By January, the state patrol hopes to add 100 new patrol officers, and one of their primary concerns is going to be rural roads. The two-lane highways crisscrossing South Carolina have been the deadliest in the last few years.

More than a month later, police tape, stray car parts and latex gloves still mark the spot on Alternate 170 of one of Jasper County's worst wrecks. Unfortunately, two small clusters of crosses mark that spot as well--six in all.

"We've had two really bad accidents on this road probably within two miles of each other," said Kim Ratliff, who works at the El Cheapo station in Levy. "Actually, three, because we had one right here at the station about a year ago."

The state patrol says roads like Alternate 170 in Jasper County are getting to be some of the biggest problems in the entire state. That's why they're trying to focus their energy on these.

The emergency crews that clean up after bad wrecks say they're hoping more troopers means fewer accidents.

"I can't say I'm not guilty myself of seeing a patrol officer and quickly buckling my seatbelt or something of the like," said Mike Hodges of emergency services. "And I think just pure visibility will go a long way."

But at the same time, emergency crews sadly acknowledge that no matter how many patrol cars there are out there, it's up to the drivers to be more careful after they get past the troopers.
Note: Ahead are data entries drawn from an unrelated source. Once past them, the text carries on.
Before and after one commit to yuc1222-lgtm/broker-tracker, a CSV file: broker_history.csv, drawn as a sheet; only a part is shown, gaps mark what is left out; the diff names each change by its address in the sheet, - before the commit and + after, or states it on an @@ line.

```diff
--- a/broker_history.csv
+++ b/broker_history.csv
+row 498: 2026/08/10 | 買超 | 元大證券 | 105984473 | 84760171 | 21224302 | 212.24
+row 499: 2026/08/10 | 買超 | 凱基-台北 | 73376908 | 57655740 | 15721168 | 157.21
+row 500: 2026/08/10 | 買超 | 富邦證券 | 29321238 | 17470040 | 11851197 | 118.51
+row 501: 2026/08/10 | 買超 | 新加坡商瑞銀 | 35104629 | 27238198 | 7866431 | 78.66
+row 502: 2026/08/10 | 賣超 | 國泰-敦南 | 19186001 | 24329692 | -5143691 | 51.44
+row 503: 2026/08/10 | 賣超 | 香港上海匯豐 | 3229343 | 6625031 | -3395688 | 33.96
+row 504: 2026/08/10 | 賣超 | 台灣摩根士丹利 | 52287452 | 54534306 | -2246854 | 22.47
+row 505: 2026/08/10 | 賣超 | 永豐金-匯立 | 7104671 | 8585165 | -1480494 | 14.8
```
Something that's not likely to change any time soon.

"When they round the corner, they go on again, so if you get on these roads and you drive the speed limit, somebody's going to pass you," said Doug Graham of the Levy Fire Department.

The federal report that's fueling a lot of this renewed effort in rural areas says at least one person was speeding in almost half of the fatal accidents in South Carolina from the last 20 years.

Reported by: Chris Cowperthwaite,